There were beautiful sunrises and sunsets on the ship. We had fancy dinners and watched movies and went to the gym and generally passed the time with no obligations to do anything. It was kind of nice but it could be boring as well. And we inched inexorably towards the US.
The next stop was Sydney, Nova Scotia in Canada. It was a small town, very pleasant to walk around, and it was nice to get off the ship. The community is very proud of its musical heritage and its ‘largest violin in the world’. A community orchestra played in the small port building near the ship dock. We walked around the town and were happy to find a used book store. The twins made a friend on the ship and we walked around together.
Later the kids returned to the ship and I walked around some more. I checked out St. George Church, the oldest building in Sydney.
I also enjoyed St. Patrick’s Church Museum, which had a nice exhibit on the native language of the area inside and old graveyard outside. The Mi’kmaq language had hieroglyphics that were documented by missionaries in the 17th and 18th centuries.

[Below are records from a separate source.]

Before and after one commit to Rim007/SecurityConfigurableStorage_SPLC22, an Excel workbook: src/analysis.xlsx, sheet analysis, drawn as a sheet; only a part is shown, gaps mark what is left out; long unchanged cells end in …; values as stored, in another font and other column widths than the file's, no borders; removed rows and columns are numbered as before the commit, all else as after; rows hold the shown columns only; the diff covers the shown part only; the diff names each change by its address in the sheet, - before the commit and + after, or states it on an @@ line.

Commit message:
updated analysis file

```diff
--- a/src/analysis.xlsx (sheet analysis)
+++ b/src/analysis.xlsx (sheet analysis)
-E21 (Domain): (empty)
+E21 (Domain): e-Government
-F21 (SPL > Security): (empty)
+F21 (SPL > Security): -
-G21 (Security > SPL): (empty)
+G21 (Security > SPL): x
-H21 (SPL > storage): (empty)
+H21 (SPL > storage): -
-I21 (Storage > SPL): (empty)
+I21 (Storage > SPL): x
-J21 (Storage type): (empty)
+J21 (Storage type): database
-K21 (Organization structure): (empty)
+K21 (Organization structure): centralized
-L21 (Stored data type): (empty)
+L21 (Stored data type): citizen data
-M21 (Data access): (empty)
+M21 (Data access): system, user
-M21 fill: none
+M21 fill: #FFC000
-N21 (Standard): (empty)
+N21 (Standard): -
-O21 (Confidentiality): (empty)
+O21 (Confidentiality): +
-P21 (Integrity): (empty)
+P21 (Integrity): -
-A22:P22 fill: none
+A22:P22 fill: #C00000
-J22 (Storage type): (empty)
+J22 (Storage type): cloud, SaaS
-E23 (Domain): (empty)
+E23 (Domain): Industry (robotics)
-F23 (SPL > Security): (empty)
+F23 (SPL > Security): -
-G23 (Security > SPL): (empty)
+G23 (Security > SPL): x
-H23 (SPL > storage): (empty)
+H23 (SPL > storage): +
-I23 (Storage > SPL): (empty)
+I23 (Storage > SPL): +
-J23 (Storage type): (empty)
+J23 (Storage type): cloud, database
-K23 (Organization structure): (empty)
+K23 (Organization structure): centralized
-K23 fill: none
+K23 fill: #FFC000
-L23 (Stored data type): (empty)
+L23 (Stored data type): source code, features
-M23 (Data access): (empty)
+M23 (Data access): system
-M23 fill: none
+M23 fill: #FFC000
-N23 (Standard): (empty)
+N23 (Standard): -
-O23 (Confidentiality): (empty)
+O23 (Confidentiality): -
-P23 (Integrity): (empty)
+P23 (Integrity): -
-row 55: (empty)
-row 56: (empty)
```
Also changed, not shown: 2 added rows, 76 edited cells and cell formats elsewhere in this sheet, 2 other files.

I really savored this town as it was almost our last before hitting US soil and the end of our trip. We got back on the ship for another day or two of cruising. The best parts were hanging out with my parents and seeing the kids so happy and independent. Fiercely, being a teen, actually had access via her room card to a special elevator key going to the teen hangout on an upper floor of the ship. The other kids enjoyed sleepovers and parties that usually require extra fees but were complimentary on this off-season cruise. All of the kids made friends with kids from other countries, which I loved. Before long we were docking at Halifax, Nova Scotia.
It was a beautiful day and the waterfront boardwalk was nice. I spent some time at the maritime museum, notable for two historical exhibits of fame for area- the Titanic and the Halifax explosion. Halifax was the closest land to where the Titanic sank in 1912. Rescue teams set out to aid survivors and to document those who did not survive. Here is a transcript from a shortwave radio operator of the messages coming from the ship that night and some recovered objects.
It was a massive event, the largest man-made explosion until nuclear weapons were developed decades later. A cargo ship loaded with explosive weapons collided with another ship and ignited, killing and injuring some 11,000 people in what was then a busy port. All structures within 800 yards were destroyed, it melted metal and snapped trees beyond that radius, and a tsunami devastated a nearby Mi’kmaq community.
The museum had many other ship-related items such as a lighthouse glass, ship instruments, and displays from foreign lands.
I liked the museum and Halifax. I liked it all the more since this was our last day as world travelers on this trip. Happily, Halifax is drivable from the US east coast and, unlike many places we’ve been, it is reasonable to think we may be back before too long.